Task instructions — Filter out every line below that lacks "colorOnSurfaceVariant", and copy the rest.

Material provided —
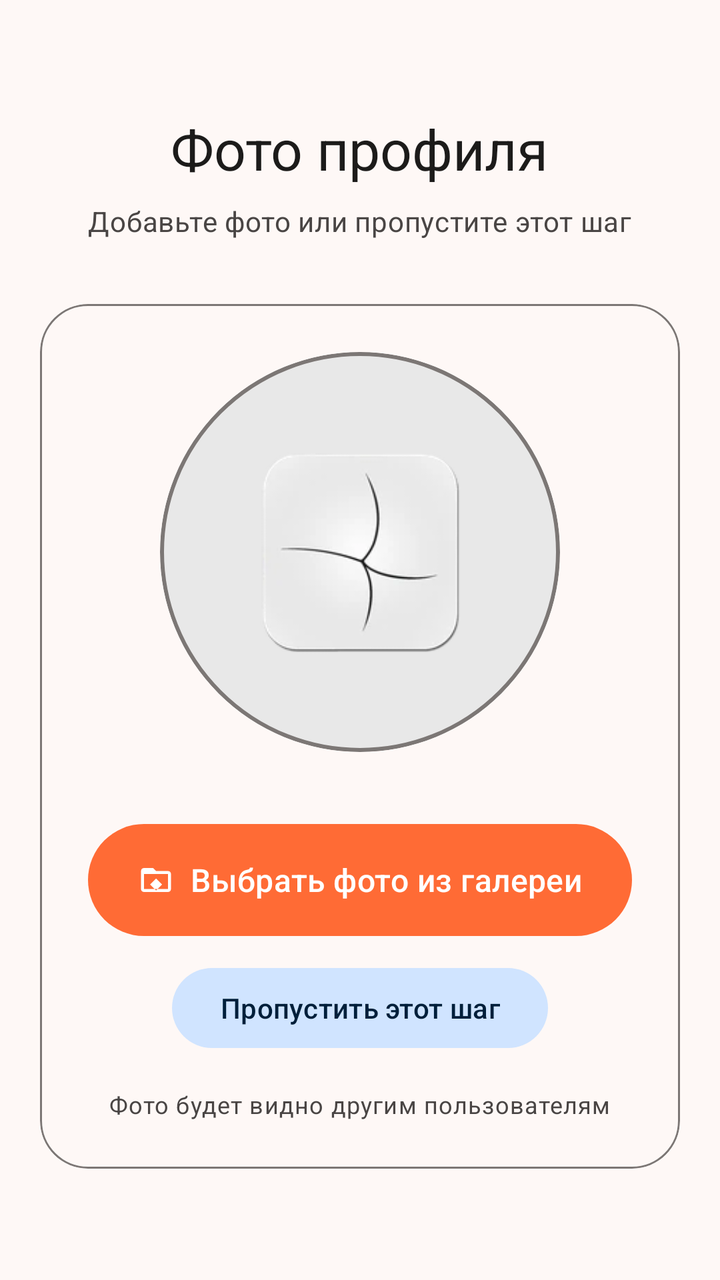
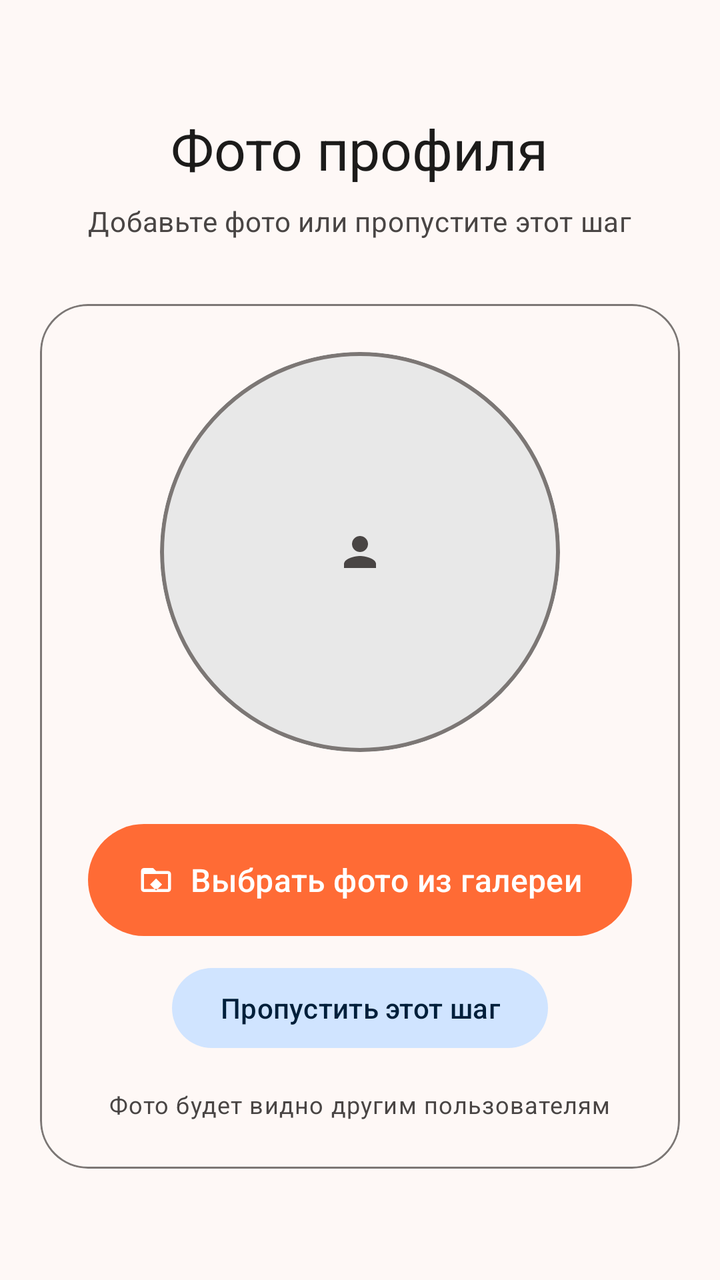

Before-and-after screenshots of an Android layout around one commit, followed by the original layout XML and the change that was made.
<!-- AndroidManifest.xml: application theme Theme.BarkfluffClientAndroid -->
<!-- res/layout/step_register_06_avatar.xml -->
<?xml version="1.0" encoding="utf-8"?>
<androidx.core.widget.NestedScrollView xmlns:android="http://schemas.android.com/apk/res/android"
    xmlns:app="http://schemas.android.com/apk/res-auto"
    android:layout_width="match_parent"
    android:layout_height="match_parent"
    android:fillViewport="true">

    <LinearLayout
        android:layout_width="match_parent"
        android:layout_height="wrap_content"
        android:gravity="center"
        android:orientation="vertical"
        android:padding="20dp">

        
        <TextView
            android:layout_width="wrap_content"
            android:layout_height="wrap_content"
            android:layout_marginBottom="8dp"
            android:text="Фото профиля"
            android:textAppearance="?attr/textAppearanceHeadlineMedium"
            android:textColor="?attr/colorOnSurface" />

        
        <TextView
            android:layout_width="wrap_content"
            android:layout_height="wrap_content"
            android:layout_marginBottom="32dp"
            android:text="Добавьте фото или пропустите этот шаг"
            android:textAppearance="?attr/textAppearanceBodyMedium"
            android:textColor="?attr/colorOnSurfaceVariant" />

        
        <com.google.android.material.card.MaterialCardView
            android:layout_width="match_parent"
            android:layout_height="wrap_content"
            app:cardBackgroundColor="?attr/colorSurfaceContainerLow"
            app:cardCornerRadius="24dp"
            app:cardElevation="0dp"
            app:strokeColor="?attr/colorOutline"
            app:strokeWidth="1dp">

            <LinearLayout
                android:layout_width="match_parent"
                android:layout_height="wrap_content"
                android:gravity="center_horizontal"
                android:orientation="vertical"
                android:padding="24dp">

                
                <com.google.android.material.card.MaterialCardView
                    android:layout_width="200dp"
                    android:layout_height="200dp"
                    app:cardBackgroundColor="?attr/colorSurfaceContainerHigh"
                    app:cardCornerRadius="100dp"
                    app:cardElevation="0dp"
                    app:strokeColor="?attr/colorOutline"
                    app:strokeWidth="2dp">

                    <FrameLayout
                        android:layout_width="match_parent"
                        android:layout_height="match_parent">

                        
                        <ImageView
                            android:id="@+id/avatarPlaceholder"
                            android:layout_width="match_parent"
                            android:layout_height="match_parent"
                            android:contentDescription="Avatar placeholder"
                            android:padding="50dp"
                            android:scaleType="centerCrop"
                            android:src="@mipmap/ic_launcher" />

                        
                        <ImageView
                            android:id="@+id/croppedImageView"
                            android:layout_width="match_parent"
                            android:layout_height="match_parent"
                            android:contentDescription="Cropped avatar"
                            android:scaleType="centerCrop"
                            android:visibility="gone" />

                    </FrameLayout>

                </com.google.android.material.card.MaterialCardView>

                
                <LinearLayout
                    android:layout_width="match_parent"
                    android:layout_height="wrap_content"
                    android:layout_marginTop="32dp"
                    android:orientation="vertical">

                    
                    <com.google.android.material.button.MaterialButton
                        android:id="@+id/uploadAvatarButton"
                        android:layout_width="match_parent"
                        android:layout_height="64dp"
                        android:text="Выбрать фото из галереи"
                        android:textAllCaps="false"
                        android:textAppearance="?attr/textAppearanceTitleMedium"
                        app:cornerRadius="32dp"
                        app:icon="@drawable/ic_download"
                        app:iconGravity="textStart" />

                    
                    <com.google.android.material.button.MaterialButton
                        android:id="@+id/skipAvatarButton"
                        style="@style/Widget.Material3.Button.TonalButton"
                        android:layout_width="wrap_content"
                        android:layout_height="wrap_content"
                        android:layout_gravity="center_horizontal"
                        android:layout_marginTop="8dp"
                        android:text="Пропустить этот шаг"
                        android:textAllCaps="false" />

                </LinearLayout>

                
                <TextView
                    android:layout_width="wrap_content"
                    android:layout_height="wrap_content"
                    android:layout_marginTop="16dp"
                    android:gravity="center"
                    android:text="Фото будет видно другим пользователям"
                    android:textAppearance="?attr/textAppearanceBodySmall"
                    android:textColor="?attr/colorOnSurfaceVariant" />

            </LinearLayout>

        </com.google.android.material.card.MaterialCardView>

    </LinearLayout>

</androidx.core.widget.NestedScrollView>
<!-- resources referenced by this layout -->
<resources>
  <!-- drawable ic_download (drawable) -->
  <?xml version="1.0" encoding="utf-8"?>
  <vector xmlns:android="http://schemas.android.com/apk/res/android"
      android:width="24dp"
      android:height="24dp"
      android:viewportWidth="24"
      android:viewportHeight="24">
      <path
          android:fillColor="?attr/colorOnSurface"
          android:pathData="M20,6h-8l-2,-2H4C2.9,4 2.01,4.9 2.01,6L2,18c0,1.1 0.9,2 2,2h16c1.1,0 2,-0.9 2,-2V8C22,6.9 21.1,6 20,6zM20,18H4V8h16V18zM12,11l4,4 -4,4 -4,-4 4,-4z"/>
  </vector>
  <!-- mipmap ic_launcher: webp bitmap (mipmap-hdpi, 1276 bytes) -->
  <style name="Theme.BarkfluffClientAndroid" parent="Base.Theme.BarkfluffClientAndroid" />
  <color name="primary">#FF6B35</color>
  <color name="on_primary">#FFFFFF</color>
  <color name="primary_container">#FFDAD0</color>
  <color name="on_primary_container">#4A2000</color>
  <color name="secondary">#2196F3</color>
  <color name="on_secondary">#FFFFFF</color>
  <color name="secondary_container">#D0E4FF</color>
  <color name="on_secondary_container">#001F3A</color>
  <color name="tertiary">#03DAC6</color>
  <color name="on_tertiary">#000000</color>
  <color name="tertiary_container">#00E5D2</color>
  <color name="on_tertiary_container">#00202A</color>
  <color name="error">#BA1A1A</color>
  <color name="on_error">#FFFFFF</color>
  <color name="error_container">#FFDAD6</color>
  <color name="on_error_container">#410002</color>
  <color name="surface">#FEF8F6</color>
  <color name="on_surface">#1C1B1A</color>
  <color name="on_surface_variant">#494544</color>
  <color name="surface_container_lowest">#FFFFFF</color>
  <color name="surface_container_low">#FEF8F6</color>
  <color name="surface_container">#F0F0F0</color>
  <color name="surface_container_high">#E8E8E8</color>
  <color name="surface_container_highest">#E2E2E2</color>
  <color name="outline">#7C7775</color>
  <color name="outline_variant">#CDC6C4</color>
  <color name="background">#FEF8F6</color>
  <color name="on_background">#1C1B1A</color>
  <color name="inverse_surface">#31302E</color>
  <color name="inverse_on_surface">#F5F0EE</color>
  <color name="inverse_primary">#FFB5A0</color>
  <!-- unchanged entries left out for length: 1 -->
</resources>

<!-- the commit's change to res/layout/step_register_06_avatar.xml (unified diff, before → after) -->
@@ -68,8 +68,9 @@
                             android:layout_height="match_parent"
                             android:contentDescription="Avatar placeholder"
                             android:padding="50dp"
-                            android:scaleType="centerCrop"
-                            android:src="@mipmap/ic_launcher" />
+                            android:scaleType="centerInside"
+                            android:src="@drawable/ic_person"
+                            app:tint="?attr/colorOnSurfaceVariant" />
 
                         
                         <ImageView
<!-- resource entries referenced after the edit -->
@@ -11,7 +11,17 @@
           android:fillColor="?attr/colorOnSurface"
           android:pathData="M20,6h-8l-2,-2H4C2.9,4 2.01,4.9 2.01,6L2,18c0,1.1 0.9,2 2,2h16c1.1,0 2,-0.9 2,-2V8C22,6.9 21.1,6 20,6zM20,18H4V8h16V18zM12,11l4,4 -4,4 -4,-4 4,-4z"/>
   </vector>
-  <!-- mipmap ic_launcher: webp bitmap (mipmap-hdpi, 1276 bytes) -->
+  <!-- drawable ic_person (drawable) -->
+  <?xml version="1.0" encoding="utf-8"?>
+  <vector xmlns:android="http://schemas.android.com/apk/res/android"
+      android:width="24dp"
+      android:height="24dp"
+      android:viewportWidth="24"
+      android:viewportHeight="24">
+      <path
+          android:fillColor="?attr/colorOnSurface"
+          android:pathData="M12,12c2.21,0 4,-1.79 4,-4s-1.79,-4 -4,-4 -4,1.79 -4,4 1.79,4 4,4zM12,14c-2.67,0 -8,1.34 -8,4v2h16v-2c0,-2.66 -5.33,-4 -8,-4z"/>
+  </vector>
   <style name="Theme.BarkfluffClientAndroid" parent="Base.Theme.BarkfluffClientAndroid" />
   <color name="primary">#FF6B35</color>
   <color name="on_primary">#FFFFFF</color>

Result of this exercise —
            android:textColor="?attr/colorOnSurfaceVariant" />
                    android:textColor="?attr/colorOnSurfaceVariant" />
+                            app:tint="?attr/colorOnSurfaceVariant" />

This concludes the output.